The study is the first to show that kids’ cardiovascular fitness has declined around the globe since about 1975. This is indicated by the following facts:
- In the United States, kids’ cardiovascular endurance fell an average 6 percent per decade between 1970 and 2000.
- Across nations, endurance has declined consistently by about 5 percent every decade.
- Kids today are roughly 15 percent less fit from a cardiovascular standpoint than their parents were as youngsters.
- In a mile run, kids today are about a minute and a half slower than their peers 30 years ago.
Declines in cardiovascular endurance performance are probably caused by social, behavioral, physical, psychosocial and physiological factors, Tomkinson said.
“These findings are particularly disturbing because of the long-term effects on kids’ cardiovascular health,” says Dr. Sid Gandhi, cardiologist with Advocate Medical Group in Normal, Ill. “Unfortunately, most young people don’t realize the importance of developing good heart health habits early in life – in their teens, twenties and even into their thirties.
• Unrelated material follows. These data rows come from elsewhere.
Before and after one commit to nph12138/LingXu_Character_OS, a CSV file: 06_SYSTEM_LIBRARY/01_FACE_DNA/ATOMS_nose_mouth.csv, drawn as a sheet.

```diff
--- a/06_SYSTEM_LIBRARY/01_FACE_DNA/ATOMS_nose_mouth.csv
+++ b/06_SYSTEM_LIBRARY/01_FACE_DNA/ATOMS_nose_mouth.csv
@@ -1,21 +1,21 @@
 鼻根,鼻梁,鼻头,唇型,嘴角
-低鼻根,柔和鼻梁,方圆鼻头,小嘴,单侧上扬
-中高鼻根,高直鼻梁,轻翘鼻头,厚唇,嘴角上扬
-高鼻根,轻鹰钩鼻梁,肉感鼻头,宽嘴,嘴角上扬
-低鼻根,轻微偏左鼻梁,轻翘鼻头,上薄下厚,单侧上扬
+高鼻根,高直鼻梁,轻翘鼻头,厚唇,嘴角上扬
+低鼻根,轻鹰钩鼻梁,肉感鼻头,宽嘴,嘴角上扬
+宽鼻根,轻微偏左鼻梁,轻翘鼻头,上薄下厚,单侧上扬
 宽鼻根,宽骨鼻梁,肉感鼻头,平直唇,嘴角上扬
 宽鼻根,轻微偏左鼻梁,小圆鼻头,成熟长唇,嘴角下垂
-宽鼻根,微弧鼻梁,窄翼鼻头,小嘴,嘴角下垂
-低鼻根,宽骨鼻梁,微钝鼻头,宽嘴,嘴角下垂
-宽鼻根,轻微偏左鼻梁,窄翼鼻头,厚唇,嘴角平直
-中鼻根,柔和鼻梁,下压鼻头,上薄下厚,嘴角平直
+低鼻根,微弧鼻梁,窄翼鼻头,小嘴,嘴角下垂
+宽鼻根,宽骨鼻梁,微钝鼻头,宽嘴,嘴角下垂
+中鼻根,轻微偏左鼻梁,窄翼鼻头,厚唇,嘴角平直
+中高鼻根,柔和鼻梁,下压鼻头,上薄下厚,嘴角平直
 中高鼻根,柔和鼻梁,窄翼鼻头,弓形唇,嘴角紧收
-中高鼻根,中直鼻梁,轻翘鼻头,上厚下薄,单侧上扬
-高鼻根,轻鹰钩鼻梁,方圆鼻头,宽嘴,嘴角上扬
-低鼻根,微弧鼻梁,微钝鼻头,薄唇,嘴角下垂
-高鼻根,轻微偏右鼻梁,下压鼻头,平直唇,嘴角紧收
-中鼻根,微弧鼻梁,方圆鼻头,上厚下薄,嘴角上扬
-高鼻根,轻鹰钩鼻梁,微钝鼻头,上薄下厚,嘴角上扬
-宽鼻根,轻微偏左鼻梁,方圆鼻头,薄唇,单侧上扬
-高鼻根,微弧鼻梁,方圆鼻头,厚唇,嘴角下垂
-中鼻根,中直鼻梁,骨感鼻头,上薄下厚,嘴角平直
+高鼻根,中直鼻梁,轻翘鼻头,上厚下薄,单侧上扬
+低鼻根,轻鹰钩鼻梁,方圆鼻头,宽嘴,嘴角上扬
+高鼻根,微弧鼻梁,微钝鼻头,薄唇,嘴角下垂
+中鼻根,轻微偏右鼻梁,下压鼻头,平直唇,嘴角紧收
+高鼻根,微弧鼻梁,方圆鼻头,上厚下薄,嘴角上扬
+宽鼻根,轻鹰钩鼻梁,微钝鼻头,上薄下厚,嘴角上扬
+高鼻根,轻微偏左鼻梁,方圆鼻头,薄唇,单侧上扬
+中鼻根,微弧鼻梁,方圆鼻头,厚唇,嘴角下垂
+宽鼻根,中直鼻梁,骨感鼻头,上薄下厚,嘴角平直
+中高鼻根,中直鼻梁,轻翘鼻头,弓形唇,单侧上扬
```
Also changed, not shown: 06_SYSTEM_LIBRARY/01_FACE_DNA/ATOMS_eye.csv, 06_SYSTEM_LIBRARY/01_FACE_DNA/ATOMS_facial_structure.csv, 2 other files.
Making just a few small changes, like putting down the video game controller and being active for at least an hour a day, or replacing sugary snacks with fruits and vegetables, can have a huge impact on your cardiovascular health as you age. It’s important for young people to form these healthy habits now so that their heart health is easier to manage in their forties and beyond.”
Advocate BroMenn Medical Center is a sponsor of the American Heart Association’s “My Heart. My Life” platform – an initiative focused on healthy living through education, advocacy and community efforts that reinforce the value of eating well and being physically active.
Together, Advocate BroMenn Medical Center and the American Heart Association work to implement programs throughout McLean County, Illinois that motivate people to get active, and live longer, stronger lives.
About the Author
Advocate BroMenn Medical Center is a sponsor of the American Heart Association’s “My Heart. My Life” platform - an initiative focused on healthy living through education, advocacy and community efforts that reinforce the value of eating well and being physically active. Together, Advocate BroMenn Medical Center and the American Heart Association work to implement programs throughout McLean County, Illinois that motivate people to get active, and live longer, stronger lives.